For Robert Mason: Welcome to the Sinclair net. I am not a Mason, but as a Commissioner for the Clan Sinclair for many years, I have had a definite interest in the Septs and Associated Families of our clan, though most of my questions remain unanswered. One of our five sept names is Mason, and I have always supposed that due to the great amount of building done by the Rosslyn earls in the 14th century, the craft of masonry would have been a major player in the Sinclair scheme of things. In the middle ages, large buildings were being built of stone because woodworking tools had not been developed. Stone Age man learned to shape and arrange stone in it's varied forms provided by nature and the environment, so it's not unusual that people who followed this craft and were called masons should have taken that as a family name quite early in the course of human history. It follows that the Sinclairs needed many people of that name to carry out their chapel and castle projects at Rosslyn, and that close association with and in support of the Sinclairs would give the Masons special consideration as a sept. They are entitled to wear the Sinclair tartan and be members of the Clan Sinclair Association, U. S. A.
I had also assumed that the Masons of the Middle Ages would have been centered around places where many of the craft families were established for exceptionally long projects, such as Rosslyn Chapel, and the building of the Sinclair Castle in the Orkneys. On the other hand, they must have also been involved in many similar long-term jobs, and the presence of a stonemason was not unusual anywhere in the world during the past several thousand years. Why would one family wind up with the name Mason?

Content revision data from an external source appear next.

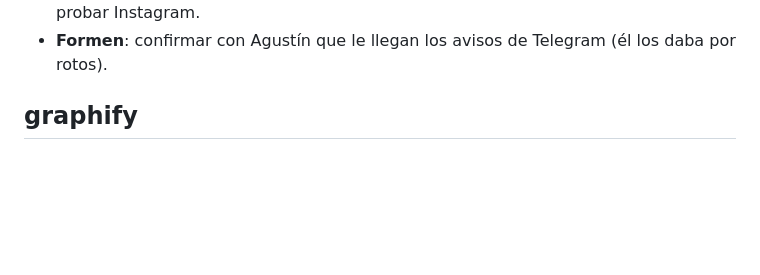
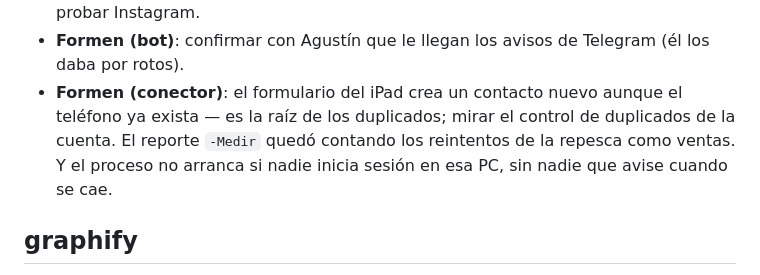
Before and after one commit to MIZZTIK/Formen, a Markdown page: CLAUDE.md, the part around one of its changes. Rendered like a GitHub page; blank space fills up the shorter version.

```diff
--- a/CLAUDE.md
+++ b/CLAUDE.md
@@ -167,5 +212,9 @@ Pendientes conocidos:
   calendario de feriados (hoy da el horario normal si no se lo mencionan); probar Instagram.
-- **Formen**: confirmar con Agustín que le llegan los avisos de Telegram (él los daba por rotos).
+- **Formen (bot)**: confirmar con Agustín que le llegan los avisos de Telegram (él los daba por rotos).
+- **Formen (conector)**: el formulario del iPad crea un contacto nuevo aunque el teléfono ya
+  exista — es la raíz de los duplicados; mirar el control de duplicados de la cuenta.
+  El reporte `-Medir` quedó contando los reintentos de la repesca como ventas. Y el proceso
+  no arranca si nadie inicia sesión en esa PC, sin nadie que avise cuando se cae.
 
 ## graphify
 
```
Also changed, not shown: other parts of CLAUDE.md (+48 -3 lines).
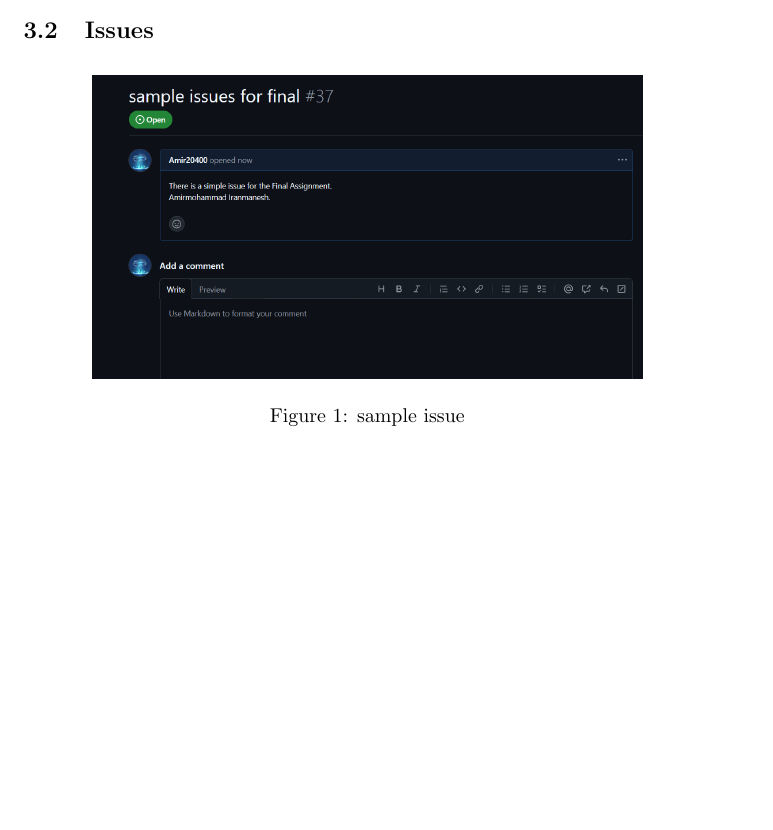
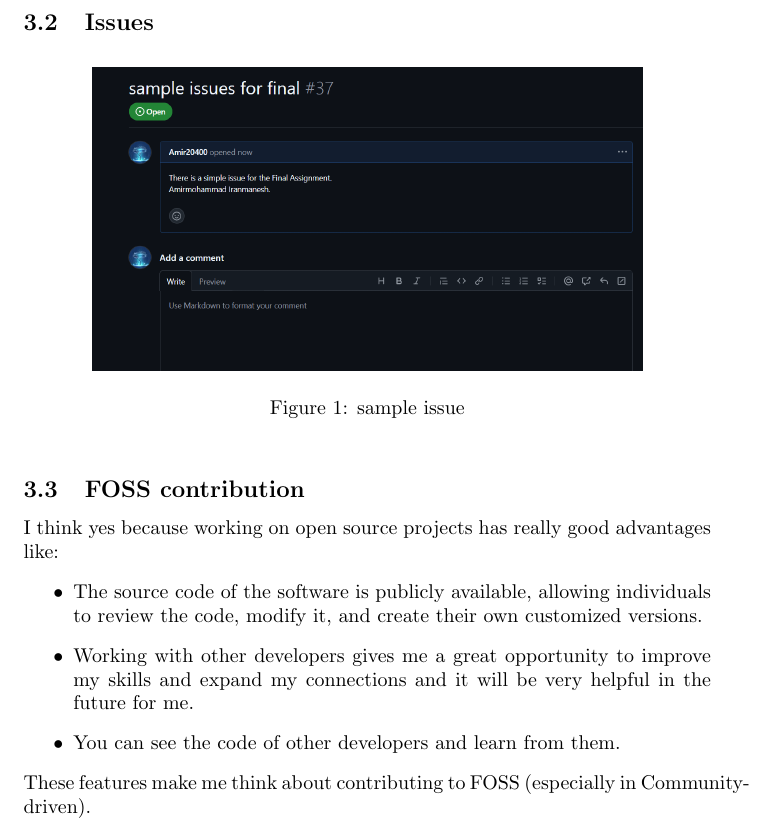
Before and after one commit to Amir20400/Final-project, a LaTeX problem sheet (The Final Assignment.tex): part of page 4 of 4, cut so that both start at the same text, the shorter picture padded with empty space. Compiled offline with pdfLaTeX.

Commit message:
FOSS contribution

```diff
--- a/The Final Assignment.tex
+++ b/The Final Assignment.tex
@@ -69,5 +69,13 @@
     \includegraphics[width=0.8\textwidth]{sample issue.png}
     \caption{sample issue}
     \end{figure}
+    \subsection{FOSS contribution}
+    I think yes because working on open source projects has really good advantages like:
+    \begin{itemize}
+        \item The source code of the software is publicly available, allowing individuals to review the code, modify it, and create their own customized versions.
+        \item Working with other developers gives me a great opportunity to improve my skills and expand my connections and it will be very helpful in the future for me.
+        \item You can see the code of other developers and learn from them.
+        \end{itemize}
+    These features make me think about contributing to FOSS (especially in Community-driven).
 
 \end{document}
```
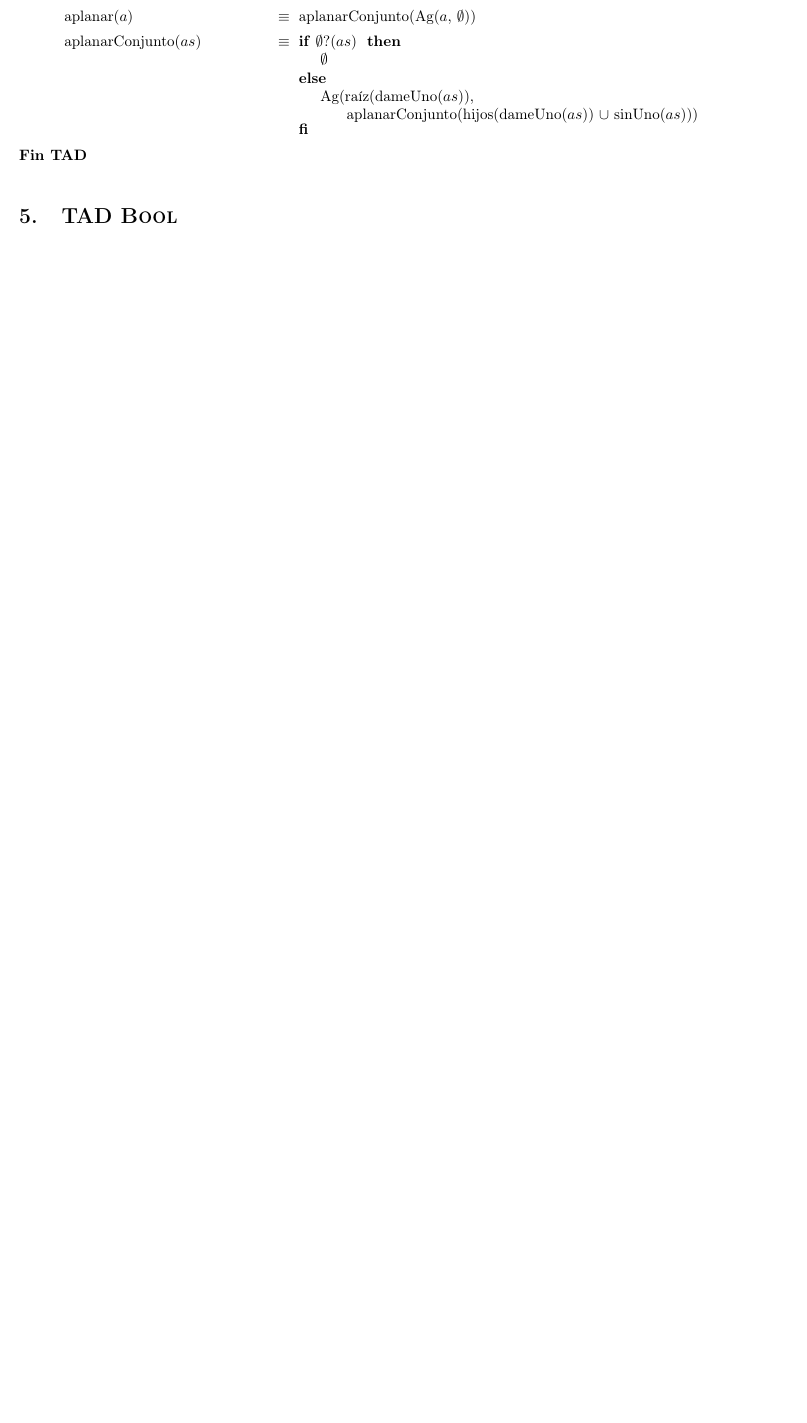
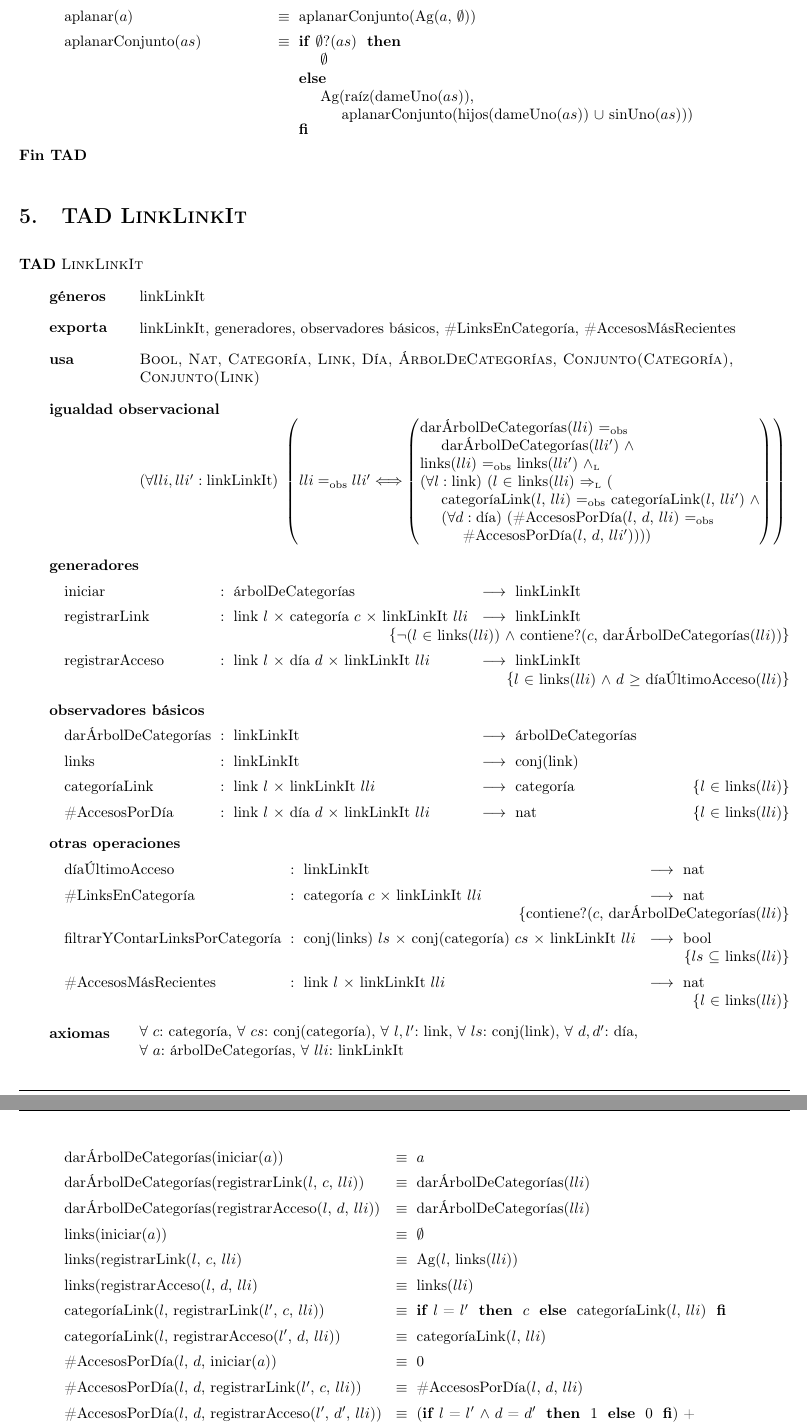
Before and after one commit to LeandroLovisolo/Algo2-TP1, a LaTeX document (tp.tex): part of page 3 of 13 before the commit and two parts of pages 3 and 4 of 15 after it, the two joined at a grey line, cut so that both start at the same text, the shorter picture padded with empty space. Compiled offline with pdfLaTeX; the source files are stored in an older character set and shown here as Unicode.

Commit message:
Agregué TAD LinkLinkIt

```diff
--- a/tp.tex
+++ b/tp.tex
@@ -39,9 +39,9 @@
 \cfoot{\thepage /\pageref{LastPage}}
 \renewcommand{\footrulewidth}{0.4pt}
 
+\title{Tipos abstractos de datos básicos}
 \author{Algoritmos y Estructuras de Datos II, DC, UBA.}
-\date{}
-\title{Tipos abstractos de datos básicos}
+\date{8 de Septiembre de 2012}
 
 \begin{document}
 
@@ -109,8 +107,75 @@
 		\IF $\emptyset$?($as$)
 		THEN $\emptyset$
 		ELSE Ag(raíz(dameUno($as$)), \\
-			\hspace*{5mm} aplanarConjunto(hijos(dameUno($as$)) $\cup$ sinUno($as$)))
+			\hspace*{5mm}aplanarConjunto(hijos(dameUno($as$)) $\cup$ sinUno($as$)))
 		FI
 	}
 \end{tad}
 
+\section{TAD \tadNombre{LinkLinkIt}}
+\begin{tad}{\tadNombre{LinkLinkIt}}
+
+	\tadGeneros{linkLinkIt}
+
+	\tadExporta{linkLinkIt, generadores, observadores básicos, \#LinksEnCategoría, \#AccesosMásRecientes}
+
+	\tadUsa{\tadNombre{Bool, Nat, Categoría, Link, Día, ÁrbolDeCategorías, Conjunto(Categoría),\\ Conjunto(Link)}}
+
+	\tadIgualdadObservacional{lli}{lli'}{linkLinkIt}{
+        darÁrbolDeCategorías($lli$) \igobs \\
+        \hspace*{5mm}darÁrbolDeCategorías($lli'$) $\land$ \\
+		links($lli$) \igobs links($lli'$) $\yluego$ \\
+		$(\forall l:\text{link})$ ($l$ $\in$ links($lli$) $\impluego$ ( \\
+		\hspace*{5mm}categoríaLink($l$, $lli$) \igobs categoríaLink($l$, $lli'$) $\land$ \\
+		\hspace*{5mm}$(\forall d:\text{día})$ (\#AccesosPorDía($l$, $d$, $lli$) \igobs \\
+		\hspace*{10mm}\#AccesosPorDía($l$, $d$, $lli'$))))
+	}
+
+	\tadAlinearFunciones{darÁrbolDeCategorías}{link/l,categoría/c,linkLinkIt/lli}
+
+	\tadGeneradores
+	\tadOperacion{iniciar}{árbolDeCategorías}{linkLinkIt}{}
+	\tadOperacion{registrarLink}{link/l,categoría/c,linkLinkIt/lli}{linkLinkIt}{
+		$\neg$($l$ $\in$ links($lli$)) $\land$ contiene?($c$, darÁrbolDeCategorías($lli$))
+	}
+	\tadOperacion{registrarAcceso}{link/l,día/d,linkLinkIt/lli}{linkLinkIt}{
+		$l$ $\in$ links($lli$) $\land$ $d$ $\geq$ díaÚltimoAcceso($lli$)
+	}
+
+	\tadObservadores
+	\tadOperacion{darÁrbolDeCategorías}{linkLinkIt}{árbolDeCategorías}{}
+	\tadOperacion{links}{linkLinkIt}{conj(link)}{}
+	\tadOperacion{categoríaLink}{link/l,linkLinkIt/lli}{categoría}{$l$ $\in$ links($lli$)}
+	\tadOperacion{\#AccesosPorDía}{link/l,día/d,linkLinkIt/lli}{nat}{$l$ $\in$ links($lli$)}
+
+	\tadAlinearFunciones{filtrarYContarLinksPorCategoría}{conj(links)/ls,conj(categoría)/cs,linkLinkIt/lli}
+
+	\tadOtrasOperaciones
+	\tadOperacion{díaÚltimoAcceso}{linkLinkIt}{nat}{}
+	\tadOperacion{\#LinksEnCategoría}{categoría/c,linkLinkIt/lli}{nat}{contiene?($c$, darÁrbolDeCategorías($lli$)}
+	\tadOperacion{filtrarYContarLinksPorCategoría}{conj(links)/ls,conj(categoría)/cs,linkLinkIt/lli}{bool}{$ls$ $\subseteq$ links($lli$)}
+	\tadOperacion{\#AccesosMásRecientes}{link/l,linkLinkIt/lli}{nat}{$l$ $\in$ links($lli$)}
+
+	\tadAxiomas[\paratodo{categoría}{c}, \paratodo{conj(categoría)}{cs}, \paratodo{link}{l,l'}, \paratodo{conj(link)}{ls}, \paratodo{día}{d,d'},\\ \paratodo{árbolDeCategorías}{a}, \paratodo{linkLinkIt}{lli}]
+	\tadAlinearAxiomas{\#AccesosPorDía($l$, $d$, registrarAcceso($l'$, $d'$, $lli$))}
+	\tadAxioma{darÁrbolDeCategorías(iniciar($a$))}{$a$}
+	\tadAxioma{darÁrbolDeCategorías(registrarLink($l$, $c$, $lli$))}{darÁrbolDeCategorías($lli$)}
+	\tadAxioma{darÁrbolDeCategorías(registrarAcceso($l$, $d$, $lli$))}{darÁrbolDeCategorías($lli$)}
+	\tadAxioma{links(iniciar($a$))}{$\emptyset$}
+	\tadAxioma{links(registrarLink($l$, $c$, $lli$)}{Ag($l$, links($lli$))}
+	\tadAxioma{links(registrarAcceso($l$, $d$, $lli$)}{links($lli$)}
+	\tadAxioma{categoríaLink($l$, registrarLink($l'$, $c$, $lli$))}{
+		\IF $l$ = $l'$
+		THEN $c$
+		ELSE categoríaLink($l$, $lli$)
+		FI
+	}
+	\tadAxioma{categoríaLink($l$, registrarAcceso($l'$, $d$, $lli$))}{categoríaLink($l$, $lli$)}
+	\tadAxioma{\#AccesosPorDía($l$, $d$, iniciar($a$))}{0}
+	\tadAxioma{\#AccesosPorDía($l$, $d$, registrarLink($l'$, $c$, $lli$))}{\#AccesosPorDía($l$, $d$, $lli$)}
+	\tadAxioma{\#AccesosPorDía($l$, $d$, registrarAcceso($l'$, $d'$, $lli$))}{
+		(\IF $l$ = $l'$ $\land$ $d$ = $d'$
+		THEN 1
+		ELSE 0
+		FI) +\\
+		\hspace*{5mm}\#AccesosPorDía($l$, $d$, $lli$)
```
Also changed, not shown: tp.tex (43 more changed lines).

I'm sorry I bring more questions than answers, but if you find something which explains the name in connection with Sinclair, I'm sure we would all like to hear about it.